Pregnant women are told to ‘stay home as long as possible’, which means travelling during the intensity of labour which is not safe, comfortable or without risk. They are not encouraged to prepare for a fast birth, and beyond calling an ambulance are given no instructions.
Most people do not consider the unassisted scenario in their birth preparations, particularly if it is their first pregnancy. There are many advantages for including a ‘fast birth pathway’ as part of the Birth Cartography process.
Often times birth progresses more quickly than anticipated, even when only a few minutes from a maternity hospital. If a fast birth has not been considered, this usually means panic stations; ambulances are called or a mad dash is attempted, and shock (for mother and attendant) is a very real possibility. This puts the mother and baby at unnecessary risk.
Taking some time during pregnancy to understand and be prepared for a fast birth means that if it does happen, it is more likely to be a calm and simple process. Having a multi-layer birth plan prepares you for several scenarios. These multi-layer plans are call Birth Maps.
A Birth Map does not get thrown out. This is a carefully considered ‘plan’, which includes contingencies for scenarios such as the roadside birth. This way, no matter what, you are still birthing according to your plan. Informed Decisions are made in advance, not in the spur of the moment, on the fly or under duress. If you don’t need to use your contingency – FANTASTIC. It is Your Birth, Your Way, No Matter What.
2 thoughts on “Baby born on side of road. Birth Plan thrown out.”
Reblogged this on Sprout and About and commented:
Every time I read about a baby born by the side of the road I am reminded of the necessity of birth planning – plan for all contingencies!
I updated this post, and then realised there were pending comments. Some of those comments were no longer relevant with the update, so I didn’t approve them. One stood out because it was very defensive (the original post referred to a particular story, and even though it was only used as an example the author of the comment felt I was being critical of the mother) and ended with “good on you, guess we can’t call be as clever as you for planning a fast birth’. I found this comment sad…because you can be that clever in the future, and you can help others to be that clever. Hindsight! We hear stories like this so often that the University of Western Sydney did a study: http://bmjopen.bmj.com/content/8/3/e019328

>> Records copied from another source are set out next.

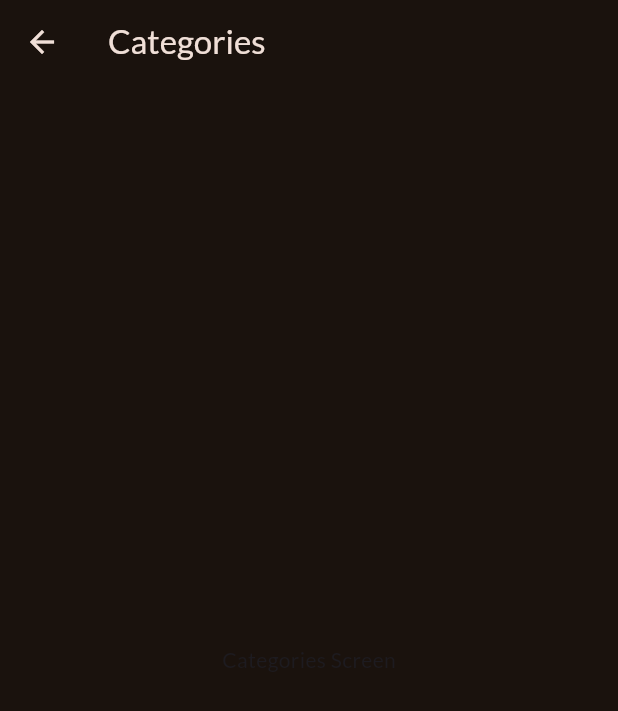
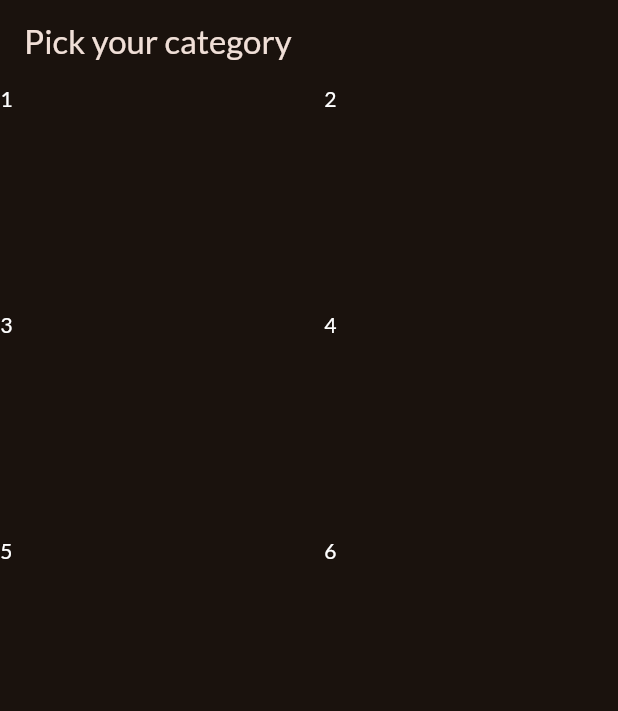
Before and after one commit to esperantkela/flutter-meals-app, a Flutter app: the CategoriesScreen screen opened directly, on a phone screen of 412 x 824 dp. Shown: the top 711 px of the screen. Run offline on Flutter 3.47's test engine with Material 3 defaults, Android fonts, the phone set to English and light mode, and no system bars; our stand-ins replace google_fonts.

Commit message:
Refactor CategoriesScreen layout and update main.dart to set CategoriesScreen as home

```diff
--- a/lib/categories.dart
+++ b/lib/categories.dart
@@ -5,11 +5,24 @@ class CategoriesScreen extends StatelessWidget {
   @override
   Widget build(BuildContext context) {
     return Scaffold(
-      appBar: AppBar(
-        title: Text('Categories'),
-      ),
+      appBar: AppBar(title: const Text('Pick your category')),
       body: Center(
-        child: Text('Categories Screen'),
+        child: GridView(
+          gridDelegate: const SliverGridDelegateWithFixedCrossAxisCount(
+            crossAxisCount: 2,
+            childAspectRatio: 3 / 2,
+            crossAxisSpacing: 20,
+            mainAxisSpacing: 20,
+          ),
+          children: const [
+            Text('1', style: TextStyle(color: Colors.white)),
+            Text('2', style: TextStyle(color: Colors.white)),
+            Text('3', style: TextStyle(color: Colors.white)),
+            Text('4', style: TextStyle(color: Colors.white)),
+            Text('5', style: TextStyle(color: Colors.white)),
+            Text('6', style: TextStyle(color: Colors.white)),
+          ],
+        ),
       ),
     );
   }
--- a/lib/main.dart
+++ b/lib/main.dart
@@ -1,6 +1,7 @@
 import 'package:flutter/material.dart';
 
 import 'package:google_fonts/google_fonts.dart';
+import 'package:meals_app/categories.dart';
 
 final theme = ThemeData(
   useMaterial3: true,
@@ -22,7 +23,7 @@ class App extends StatelessWidget {
   Widget build(BuildContext context) {
     return MaterialApp(
       theme: theme,
-      home: // Todo ...,
+      home: CategoriesScreen()
     );
   }
 }
```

The media coming out of this story, written and spoken by Prof Hannah Dahlen, included details on how to prepare for a ‘Birth Before Arrival’. It is not about being clever – it is about being practical. We owe it to future parents to give them this preparation.